DATETIME2 has a fractional precision of up to 7 digits compared to the DATETIME's precision of 3 fractional digits. The 'up to' part means that the user can manually specify the precision through an optional parameter. The default precision is 7 digits. This increased precision means that a conversion to the DATETIME2 data type of a string like '2016-11-11 20:20:20.4444' will succeed whereas the conversion of the same string to DATETIME will fail.


DATETIME2 supersedes DATETIME in accuracy by a relatively big margin. Although DATETIME has a precision of 3 fractional digits, it will round the last digit to an increment of .000, .003 or .007 whereas the DATETIME2 data type, supports an accuracy of 100 nanoseconds. Let's see how these differences affect the values by converting '2016-11-11 20:20:20.444' to DATETIME and DATETIME2 with 3 digits of precision. 
Even though the conversion is supported by both data types, converting to DATETIME means that you will be sacrificing accuracy. So if you aim to accurately store date and time with more than 2 fractional digits in your database the only choice for the data type is DATETIME2.


DATETIME2 also supports a greater range of values than DATETIME. The former supports dates from 0001-01-01 00:00:00 to 9999-12-31 23:59:59.9999999 whereas the latter supports dates from 1753-01-01 00:00:00 to 9999-12-31 23:59:59.997. As a small additional benefit that avoids some confusion for those developers working with the .NET platform, the range of DATETIME2 complies with the range of the DateTime data type in C# and VB.NET.

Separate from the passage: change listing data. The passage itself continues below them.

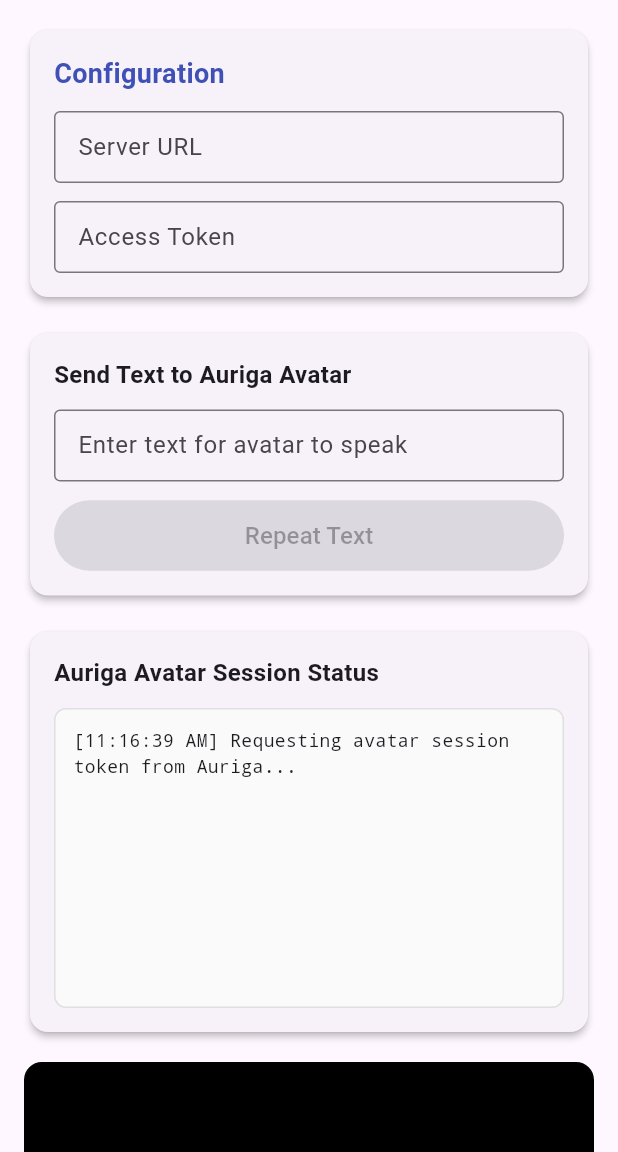
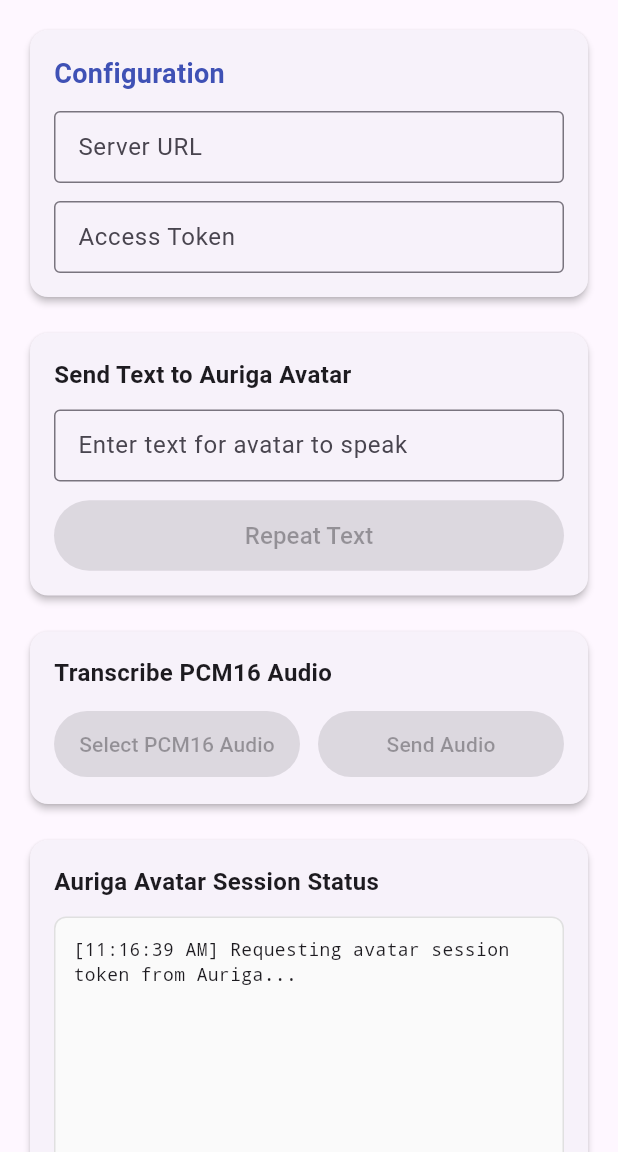
Before and after one commit to sc-saumis/FlutterIosApp, a Flutter app: the screen it shows after launch, on a phone screen of 412 x 824 dp, the part 84-1236 px from its top. Run offline on Flutter 3.47's test engine with Material 3 defaults, Android fonts, the phone set to English and light mode, and no system bars; our stand-ins replace file_picker; missing offline and left inert: livekit_client.

Commit message:
Add changes for Audio input

```diff
--- a/lib/main.dart
+++ b/lib/main.dart
@@ -2,6 +2,9 @@ import 'dart:convert';
 import 'package:flutter/material.dart';
 import 'package:http/http.dart' as http;
 import 'package:livekit_client/livekit_client.dart';
+import 'dart:typed_data';
+import 'package:file_picker/file_picker.dart';
+import 'dart:io';
 
 void main() {
   runApp(const AurigaApp());
@@ -46,6 +49,9 @@ class _AvatarScreenState extends State<AvatarScreen> {
   String? _livekitToken; // Token for LiveKit connection
   bool _connected = false; // Whether we're connected to the avatar
   bool _isLoading = false; // For showing loading indicator
+  bool _isPcmSelected = false;
+  String? _selectedPcmFileName;
+  Uint8List? _selectedPcmData;
 
   // Video track for displaying the avatar stream
   RemoteVideoTrack? _videoTrack;
@@ -239,7 +245,8 @@ class _AvatarScreenState extends State<AvatarScreen> {
     if (_sessionId == null) return;
 
     _updateStatus("Closing session...");
-    setState(() => _isLoading = true);
+    setState(() {
+      _isLoading = true});
 
     try {
       // Tell Auriga server to stop the session
@@ -267,10 +274,92 @@ class _AvatarScreenState extends State<AvatarScreen> {
         _connected = false;
         _videoTrack = null;
         _roomListener = null;
+        _isPcmSelected = false;
+        _selectedPcmFileName = null;
+        _selectedPcmData = null;
       });
       _updateStatus("Session closed for Auriga Avatar");
     } catch (e) {
       _updateStatus("Error closing session: $e");
+    }
+  }
+
+  // Method to select PCM file
+  Future<void> _selectPcmFile() async {
+    try {
+      final result = await FilePicker.platform.pickFiles(
+        type: FileType.custom,
+        allowedExtensions: ['pcm'],
+        allowMultiple: false,
+      );
+
+      if (result != null && result.files.single.path != null) {
+        final file = File(result.files.single.path!);
+        final bytes = await file.readAsBytes();
+
+        if (bytes.lengthInBytes > 10 * 1024 * 1024) { // 10MB limit
+          _updateStatus("File too large. Please select a smaller PCM file.");
+          return;
+        }
+
+        setState(() {
+          _selectedPcmData = bytes;
+          _selectedPcmFileName = result.files.single.name;
+          _isPcmSelected = true;
+        });
+        _updateStatus("Selected PCM16 audio file: $_selectedPcmFileName");
+      }
+    } catch (e) {
+      _updateStatus("Error selecting PCM file: $e");
+    }
+  }
+
+  // Method to transcribe PCM audio
+  Future<void> _transcribePcmAudio() async {
+    if (_selectedPcmData == null) {
+      _updateStatus("No PCM16 audio file selected!");
+      return;
+    }
+
+    if (_sessionId == null) {
+      _updateStatus("No active Auriga Avatar session");
+      return;
+    }
+
+    _updateStatus("Sending audio to transcription API...");
+    setState(() => _isLoading = true);
+
+    try {
+      // Convert bytes to base64
+      final base64Audio = base64Encode(_selectedPcmData!);
+
+      final res = await http.post(
+        Uri.parse("${serverUrlCtrl.text}/avatar/transcribe"),
+        headers: {
+          "Content-Type": "application/json",
+          "access-token": tokenCtrl.text.trim(),
+        },
+        body: jsonEncode({"audio": base64Audio}),
+      );
+
+      if (res.statusCode == 200) {
+        final data = jsonDecode(res.body);
+        if (data['transcription'] != null) {
+          final transcription = data['transcription'];
+          _updateStatus("Transcription result: $transcription");
+
+          // Automatically send the transcription to the avatar
+          await _sendText(transcription, "repeat");
+        } else {
+          _updateStatus("Transcription failed!");
+        }
+      } else {
+        _updateStatus("Error in transcription: ${res.statusCode}");
+      }
+    } catch (e) {
+      _updateStatus("Error calling transcription API: $e");
+    } finally {
+      setState(() => _isLoading = false);
     }
   }
 
@@ -282,6 +371,7 @@ class _AvatarScreenState extends State<AvatarScreen> {
     taskCtrl.dispose();
     _roomListener?.dispose();
     _room?.dispose();
+    _selectedPcmData = null;
     super.dispose();
   }
 
@@ -494,6 +584,70 @@ class _AvatarScreenState extends State<AvatarScreen> {
         ),
         const SizedBox(height: 16),
 
+        // NEW: PCM Audio Transcription Card
+        Card(
+          elevation: 2,
+          child: Padding(
+            padding: const EdgeInsets.all(16),
+            child: Column(
+              crossAxisAlignment: CrossAxisAlignment.start,
+              children: [
+                const Text(
+                  "Transcribe PCM16 Audio",
+                  style: TextStyle(fontSize: 16, fontWeight: FontWeight.bold),
+                ),
+                const SizedBox(height: 12),
+
+                // File selection info
+                if (_selectedPcmFileName != null)
+                  Padding(
+                    padding: const EdgeInsets.only(bottom: 12),
+                    child: Text(
+                      "Selected: $_selectedPcmFileName",
+                      style: const TextStyle(
+                        fontSize: 14,
+                        color: Colors.green,
+                        fontWeight: FontWeight.w500,
+                      ),
+                    ),
+                  ),
+
+                // Buttons row
+                Row(
+                  children: [
+                    Expanded(
+                      child: ElevatedButton(
+                        onPressed: _sessionId != null ? _selectPcmFile : null,
+                        style: ElevatedButton.styleFrom(
+                          backgroundColor: Colors.purple,
+                          foregroundColor: Colors.white,
+                          padding: const EdgeInsets.symmetric(vertical: 12),
+                        ),
+                        child: const Text("Select PCM16 Audio"),
+                      ),
+                    ),
+                    const SizedBox(width: 12),
+                    Expanded(
+                      child: ElevatedButton(
+                        onPressed: (_isPcmSelected && _sessionId != null && !_isLoading)
+                            ? _transcribePcmAudio
+                            : null,
+                        style: ElevatedButton.styleFrom(
+                          backgroundColor: Colors.indigo,
+                          foregroundColor: Colors.white,
+                          padding: const EdgeInsets.symmetric(vertical: 12),
+                        ),
+                        child: const Text("Send Audio"),
+                      ),
+                    ),
+                  ],
+                ),
+              ],
+            ),
+          ),
+        ),
+        const SizedBox(height: 16),
+
         // Status log card
         Card(
           elevation: 2,
--- a/pubspec.yaml
+++ b/pubspec.yaml
@@ -33,6 +33,7 @@ dependencies:
   webview_flutter: ^4.9.0
   http: ^1.1.0
   livekit_client: ^2.5.1
+  file_picker: ^5.6.1
 
   # The following adds the Cupertino Icons font to your application.
   # Use with the CupertinoIcons class for iOS style icons.
```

Memory space required

If you are thinking that the additional capabilities of the DATETIME2 data type translate into additional storage space requirements, you are mistaken. DATETIME2 requires anywhere between 6 and 8 bytes whereas DATETIME requires 8 bytes of storage. The space required by DATETIME2 depends on the fractional precision you choose for the column: 
  • 0 to 2 digits - 6 Bytes
  • 3 to 4 digits - 7 Bytes
  • more than 4 digits - 8 Bytes
So if your aim is to save storage space and increase read performance, DATETIME2 is the way to go.

Compliance with standards

DATETIME2 is compliant with both the ANSI and ISO 8601 standards for SQL whereas DATETIME is not compliant with any of those standards.

In conclusion, if it's range, precision, accuracy, storage space optimization or compliance with standards that you require, DATETIME2 is a better choice.